**Activity**
The required result is one figure, the count of lines below with the string "edge" in them.

++++++++++++++++++++

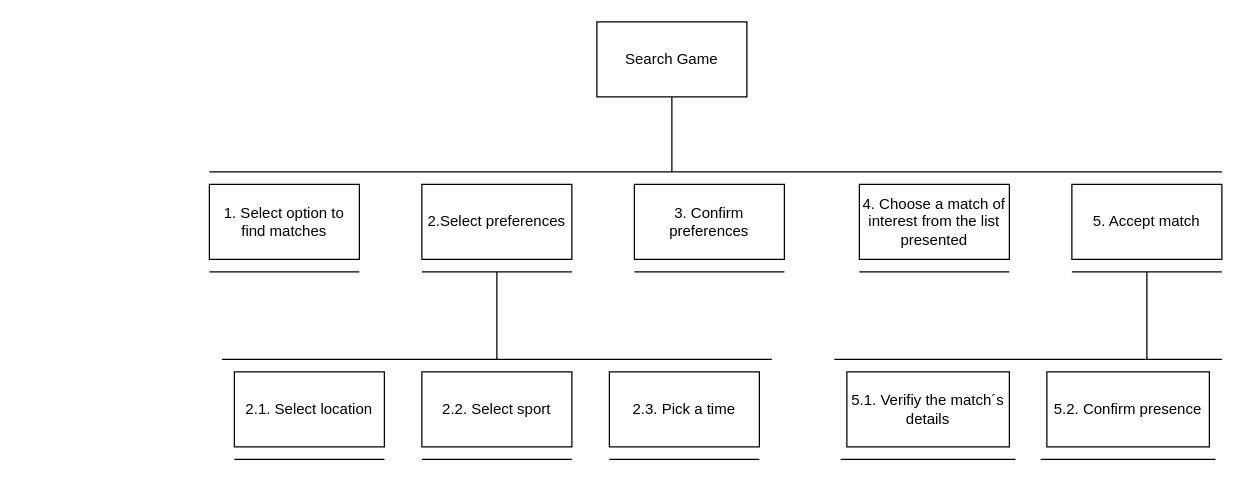
Before: docs/aux/task1.drawio in TQS-Project-25-26/SportsLink, a draw.io diagram. Source tidied: cells renumbered, new cells numbered last; positions are measured from the earlier drawing's top-left corner, leaving out a move shared by most shapes. Both pictures are drawn from the tidied source at 125%, with x=0, y=0 at pixel (209, 21).
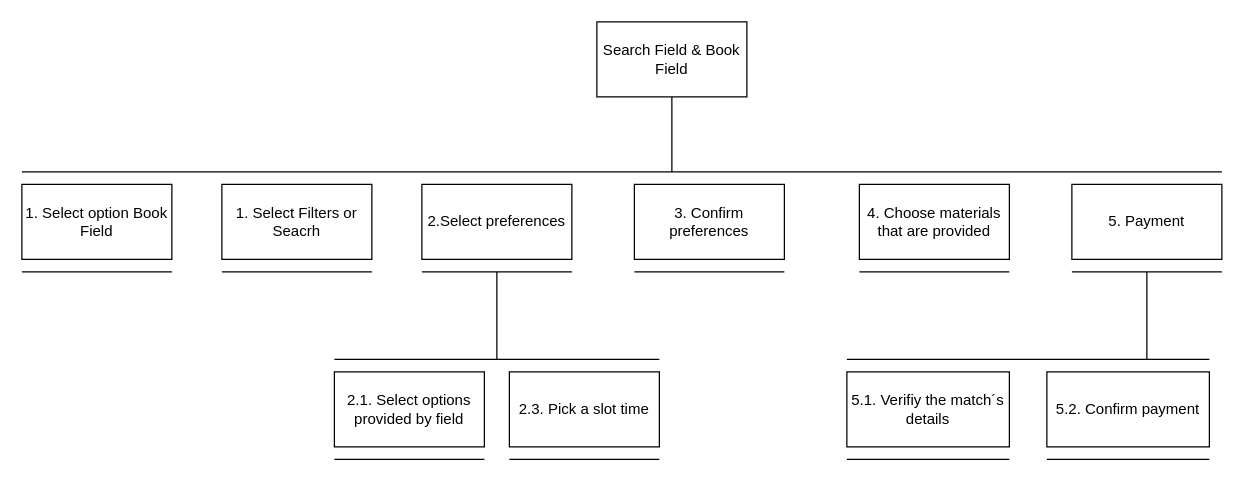
The same diagram, later.

Diff of the diagram source:
```diff
@@
-    <mxCell id="2" value="Search Game" style="rounded=0;whiteSpace=wrap;html=1;" parent="1" vertex="1">
+    <mxCell id="2" value="Search Field &amp;amp; Book Field" style="rounded=0;whiteSpace=wrap;html=1;" parent="1" vertex="1">
       <mxGeometry x="310" width="120" height="60" as="geometry" />
     </mxCell>
-    <mxCell id="3" value="1. S&lt;span&gt;elect option to find matches&lt;/span&gt;" style="rounded=0;whiteSpace=wrap;html=1;" parent="1" vertex="1">
-      <mxGeometry y="130" width="120" height="60" as="geometry" />
+    <mxCell id="3" value="1. S&lt;span&gt;elect option Book Field&lt;/span&gt;" style="rounded=0;whiteSpace=wrap;html=1;" parent="1" vertex="1">
+      <mxGeometry x="-150" y="130" width="120" height="60" as="geometry" />
     </mxCell>
@@
-    <mxCell id="6" value="4. Choose a match of interest from the list presented" style="rounded=0;whiteSpace=wrap;html=1;" parent="1" vertex="1">
+    <mxCell id="6" value="4. Choose materials that are provided" style="rounded=0;whiteSpace=wrap;html=1;" parent="1" vertex="1">
       <mxGeometry x="520" y="130" width="120" height="60" as="geometry" />
     </mxCell>
-    <mxCell id="7" value="5. Accept match" style="rounded=0;whiteSpace=wrap;html=1;" parent="1" vertex="1">
+    <mxCell id="7" value="5. Payment" style="rounded=0;whiteSpace=wrap;html=1;" parent="1" vertex="1">
       <mxGeometry x="690" y="130" width="120" height="60" as="geometry" />
     </mxCell>
@@
     <mxCell id="10" style="endArrow=none;html=1;" parent="1" edge="1">
       <mxGeometry relative="1" as="geometry">
-        <mxPoint y="120" as="sourcePoint" />
+        <mxPoint x="-150" y="120" as="sourcePoint" />
         <mxPoint x="810" y="120" as="targetPoint" />
       </mxGeometry>
     </mxCell>
     <mxCell id="11" style="endArrow=none;html=1;" parent="1" edge="1">
       <mxGeometry relative="1" as="geometry">
-        <mxPoint y="200" as="sourcePoint" />
-        <mxPoint x="120" y="200" as="targetPoint" />
+        <mxPoint x="-150" y="200" as="sourcePoint" />
+        <mxPoint x="-30" y="200" as="targetPoint" />
       </mxGeometry>
     </mxCell>
@@
     <mxCell id="15" style="endArrow=none;html=1;" parent="1" edge="1">
       <mxGeometry relative="1" as="geometry">
-        <mxPoint x="505" y="350" as="sourcePoint" />
-        <mxPoint x="645" y="350" as="targetPoint" />
+        <mxPoint x="510" y="350" as="sourcePoint" />
+        <mxPoint x="640" y="350" as="targetPoint" />
       </mxGeometry>
     </mxCell>
@@
     <mxCell id="17" style="endArrow=none;html=1;" parent="1" edge="1">
       <mxGeometry relative="1" as="geometry">
-        <mxPoint x="10" y="270" as="sourcePoint" />
-        <mxPoint x="450" y="270" as="targetPoint" />
+        <mxPoint x="100" y="270" as="sourcePoint" />
+        <mxPoint x="360" y="270" as="targetPoint" />
       </mxGeometry>
     </mxCell>
-    <mxCell id="18" value="2.1. Select location" style="rounded=0;whiteSpace=wrap;html=1;" parent="1" vertex="1">
-      <mxGeometry x="20" y="280" width="120" height="60" as="geometry" />
+    <mxCell id="18" value="2.1. Select options provided by field" style="rounded=0;whiteSpace=wrap;html=1;" parent="1" vertex="1">
+      <mxGeometry x="100" y="280" width="120" height="60" as="geometry" />
     </mxCell>
-    <mxCell id="19" value="2.2. Select sport" style="rounded=0;whiteSpace=wrap;html=1;" parent="1" vertex="1">
-      <mxGeometry x="170" y="280" width="120" height="60" as="geometry" />
-    </mxCell>
-    <mxCell id="20" value="2.3. Pick a time" style="rounded=0;whiteSpace=wrap;html=1;" parent="1" vertex="1">
-      <mxGeometry x="320" y="280" width="120" height="60" as="geometry" />
+    <mxCell id="20" value="2.3. Pick a slot time" style="rounded=0;whiteSpace=wrap;html=1;" parent="1" vertex="1">
+      <mxGeometry x="240" y="280" width="120" height="60" as="geometry" />
     </mxCell>
     <mxCell id="21" style="endArrow=none;html=1;" parent="1" edge="1">
       <mxGeometry relative="1" as="geometry">
-        <mxPoint x="20" y="350" as="sourcePoint" />
-        <mxPoint x="140" y="350" as="targetPoint" />
+        <mxPoint x="100" y="350" as="sourcePoint" />
+        <mxPoint x="220" y="350" as="targetPoint" />
       </mxGeometry>
     </mxCell>
-    <mxCell id="22" style="endArrow=none;html=1;" parent="1" edge="1">
-      <mxGeometry relative="1" as="geometry">
-        <mxPoint x="170" y="350" as="sourcePoint" />
-        <mxPoint x="290" y="350" as="targetPoint" />
-      </mxGeometry>
-    </mxCell>
     <mxCell id="23" style="endArrow=none;html=1;" parent="1" edge="1">
       <mxGeometry relative="1" as="geometry">
-        <mxPoint x="320" y="350" as="sourcePoint" />
-        <mxPoint x="440" y="350" as="targetPoint" />
+        <mxPoint x="240" y="350" as="sourcePoint" />
+        <mxPoint x="360" y="350" as="targetPoint" />
       </mxGeometry>
     </mxCell>
     <mxCell id="24" style="endArrow=none;html=1;" parent="1" edge="1">
       <mxGeometry relative="1" as="geometry">
-        <mxPoint x="500" y="270" as="sourcePoint" />
-        <mxPoint x="810" y="270" as="targetPoint" />
+        <mxPoint x="510" y="270" as="sourcePoint" />
+        <mxPoint x="800" y="270" as="targetPoint" />
       </mxGeometry>
     </mxCell>
@@
-    <mxCell id="27" value="5.2. Confirm presence" style="rounded=0;whiteSpace=wrap;html=1;" parent="1" vertex="1">
+    <mxCell id="27" value="5.2. Confirm payment" style="rounded=0;whiteSpace=wrap;html=1;" parent="1" vertex="1">
       <mxGeometry x="670" y="280" width="130" height="60" as="geometry" />
     </mxCell>
     <mxCell id="28" style="endArrow=none;html=1;" parent="1" edge="1">
       <mxGeometry relative="1" as="geometry">
-        <mxPoint x="665" y="350" as="sourcePoint" />
-        <mxPoint x="805" y="350" as="targetPoint" />
+        <mxPoint x="670" y="350" as="sourcePoint" />
+        <mxPoint x="800" y="350" as="targetPoint" />
       </mxGeometry>
     </mxCell>
+    <mxCell id="29" value="1. S&lt;span&gt;elect Filters or Seacrh&lt;/span&gt;" style="rounded=0;whiteSpace=wrap;html=1;" parent="1" vertex="1">
+      <mxGeometry x="10" y="130" width="120" height="60" as="geometry" />
+    </mxCell>
+    <mxCell id="30" style="endArrow=none;html=1;" parent="1" edge="1">
+      <mxGeometry relative="1" as="geometry">
+        <mxPoint x="10" y="200" as="sourcePoint" />
+        <mxPoint x="130" y="200" as="targetPoint" />
+      </mxGeometry>
+    </mxCell>
```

++++++++++++++++++++

**Task solution**
10